White House says opposes House credit card bill
WASHINGTON (Reuters) - The White House said on Monday it opposes legislation called "the Credit Cardholders' Bill of Rights" that would curb unfair and deceptive credit card practices, saying it would constrain banks' ability to price risk. The White House said in a statement the bill would lead to less access to credit and higher interest rates for consumers.
Clinton summit hopes for generosity amid turmoil
NEW YORK (Reuters) - The United States may be suffering its worst financial crisis since the Depression, but former President Bill Clinton hopes companies arrive in a generous mood for his fourth annual philanthropic summit. Experts warn the economic woes will likely hurt charitable efforts by individuals and corporations but say it could lead to more creative humanitarian work and greater leadership by foundations that have benefited from years of asset growth.
Sen Reid says no "rubber stamp" for bailout
WASHINGTON (Reuters) - U.S. Senate Majority Leader Harry Reid said on Monday that congressional Democrats accept the need to move quickly on legislation to stabilize the markets and tackle the housing crisis, but a $700-billion Bush administration bailout plan is just "a starting point." "The Bush Administration has called on Congress to rubber stamp its bailout legislation without serious debate or efforts to improve it. That will not happen," said the Nevada Democrat in a statement.
Senate to vote on extending energy tax credits

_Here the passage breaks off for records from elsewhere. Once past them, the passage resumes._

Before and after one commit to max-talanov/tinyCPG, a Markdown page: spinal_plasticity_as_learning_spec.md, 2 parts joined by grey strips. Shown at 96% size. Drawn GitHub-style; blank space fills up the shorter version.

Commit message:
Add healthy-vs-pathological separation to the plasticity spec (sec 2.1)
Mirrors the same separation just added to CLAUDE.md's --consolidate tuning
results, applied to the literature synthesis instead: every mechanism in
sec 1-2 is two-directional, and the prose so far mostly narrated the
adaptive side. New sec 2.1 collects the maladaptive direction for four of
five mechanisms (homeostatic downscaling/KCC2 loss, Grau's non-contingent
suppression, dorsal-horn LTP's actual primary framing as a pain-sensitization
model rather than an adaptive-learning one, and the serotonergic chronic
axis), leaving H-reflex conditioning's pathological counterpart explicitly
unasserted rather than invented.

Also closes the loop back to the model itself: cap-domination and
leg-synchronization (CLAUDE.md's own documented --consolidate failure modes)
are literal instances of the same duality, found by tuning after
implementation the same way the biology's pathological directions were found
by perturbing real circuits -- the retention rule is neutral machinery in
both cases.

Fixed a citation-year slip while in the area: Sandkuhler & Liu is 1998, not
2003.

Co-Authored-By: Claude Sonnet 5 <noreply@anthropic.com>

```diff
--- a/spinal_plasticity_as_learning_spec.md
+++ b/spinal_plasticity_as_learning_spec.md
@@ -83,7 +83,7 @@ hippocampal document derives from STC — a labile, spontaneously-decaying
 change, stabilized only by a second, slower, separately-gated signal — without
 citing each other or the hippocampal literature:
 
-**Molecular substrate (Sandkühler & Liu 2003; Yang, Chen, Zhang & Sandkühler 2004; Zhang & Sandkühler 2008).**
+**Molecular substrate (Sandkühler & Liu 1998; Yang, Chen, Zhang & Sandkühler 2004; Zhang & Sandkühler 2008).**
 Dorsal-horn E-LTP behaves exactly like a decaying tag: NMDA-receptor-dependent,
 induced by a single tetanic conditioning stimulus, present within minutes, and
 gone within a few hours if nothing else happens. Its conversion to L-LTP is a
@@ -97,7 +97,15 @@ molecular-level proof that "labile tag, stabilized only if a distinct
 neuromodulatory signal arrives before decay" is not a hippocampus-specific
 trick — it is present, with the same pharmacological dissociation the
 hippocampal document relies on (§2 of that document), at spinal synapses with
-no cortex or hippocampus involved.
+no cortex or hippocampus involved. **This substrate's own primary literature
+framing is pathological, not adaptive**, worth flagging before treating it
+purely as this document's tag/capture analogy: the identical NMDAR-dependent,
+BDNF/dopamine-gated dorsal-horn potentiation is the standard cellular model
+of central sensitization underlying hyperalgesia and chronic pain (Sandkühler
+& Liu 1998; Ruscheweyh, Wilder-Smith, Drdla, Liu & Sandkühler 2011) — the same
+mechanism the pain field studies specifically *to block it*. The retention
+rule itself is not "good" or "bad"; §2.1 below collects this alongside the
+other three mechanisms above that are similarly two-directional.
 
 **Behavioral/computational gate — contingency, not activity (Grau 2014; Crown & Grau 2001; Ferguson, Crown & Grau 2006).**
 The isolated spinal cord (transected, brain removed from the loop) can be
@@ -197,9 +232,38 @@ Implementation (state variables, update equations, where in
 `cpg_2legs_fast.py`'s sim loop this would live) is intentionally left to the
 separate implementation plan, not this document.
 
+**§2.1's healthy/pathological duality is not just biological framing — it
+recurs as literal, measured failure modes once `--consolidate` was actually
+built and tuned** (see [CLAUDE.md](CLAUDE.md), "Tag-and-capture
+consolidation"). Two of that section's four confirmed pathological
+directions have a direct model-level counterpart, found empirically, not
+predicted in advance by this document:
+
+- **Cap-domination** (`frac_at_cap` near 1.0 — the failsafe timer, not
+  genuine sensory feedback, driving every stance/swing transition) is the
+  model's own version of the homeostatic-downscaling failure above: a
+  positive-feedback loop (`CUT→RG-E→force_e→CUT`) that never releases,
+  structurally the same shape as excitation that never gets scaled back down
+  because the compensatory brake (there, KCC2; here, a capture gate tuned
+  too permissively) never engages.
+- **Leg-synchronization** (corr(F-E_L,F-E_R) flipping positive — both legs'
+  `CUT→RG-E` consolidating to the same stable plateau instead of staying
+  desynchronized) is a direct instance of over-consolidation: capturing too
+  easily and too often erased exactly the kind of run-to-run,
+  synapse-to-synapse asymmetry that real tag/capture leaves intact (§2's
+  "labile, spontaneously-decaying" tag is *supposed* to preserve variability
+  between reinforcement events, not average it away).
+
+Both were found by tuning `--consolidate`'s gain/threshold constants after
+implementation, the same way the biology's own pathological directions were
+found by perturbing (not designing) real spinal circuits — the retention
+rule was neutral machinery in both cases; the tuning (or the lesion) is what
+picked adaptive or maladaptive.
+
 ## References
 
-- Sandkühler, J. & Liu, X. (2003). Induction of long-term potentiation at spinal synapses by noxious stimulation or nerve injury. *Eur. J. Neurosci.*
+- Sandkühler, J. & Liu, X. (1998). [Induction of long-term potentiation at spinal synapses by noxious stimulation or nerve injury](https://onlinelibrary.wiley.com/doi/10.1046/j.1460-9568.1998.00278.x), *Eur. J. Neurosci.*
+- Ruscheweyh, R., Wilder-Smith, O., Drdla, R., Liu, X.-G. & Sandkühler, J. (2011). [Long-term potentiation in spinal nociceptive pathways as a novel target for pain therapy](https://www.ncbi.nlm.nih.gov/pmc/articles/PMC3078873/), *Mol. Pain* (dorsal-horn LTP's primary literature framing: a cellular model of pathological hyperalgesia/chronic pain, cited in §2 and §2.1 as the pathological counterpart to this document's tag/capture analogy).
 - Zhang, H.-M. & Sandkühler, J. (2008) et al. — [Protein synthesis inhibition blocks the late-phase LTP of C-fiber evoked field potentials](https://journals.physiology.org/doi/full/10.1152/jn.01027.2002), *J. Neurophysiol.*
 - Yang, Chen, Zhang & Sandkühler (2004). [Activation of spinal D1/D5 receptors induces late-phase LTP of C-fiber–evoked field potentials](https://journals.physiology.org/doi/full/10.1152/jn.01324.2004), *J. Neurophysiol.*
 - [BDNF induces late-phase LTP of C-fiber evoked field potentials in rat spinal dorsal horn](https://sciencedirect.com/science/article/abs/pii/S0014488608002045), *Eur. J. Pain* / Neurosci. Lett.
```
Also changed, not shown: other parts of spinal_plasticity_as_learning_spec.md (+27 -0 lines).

WASHINGTON (Reuters) - The U.S. Senate will vote on Tuesday on legislation to extend tax breaks for using renewable energy sources and taking steps to save energy. The energy tax breaks will be part of a bigger bill that continues other tax credits for businesses and also includes a one-year fix to the Alternative Minimum Tax so millions of Americans won't be subject to higher income taxes.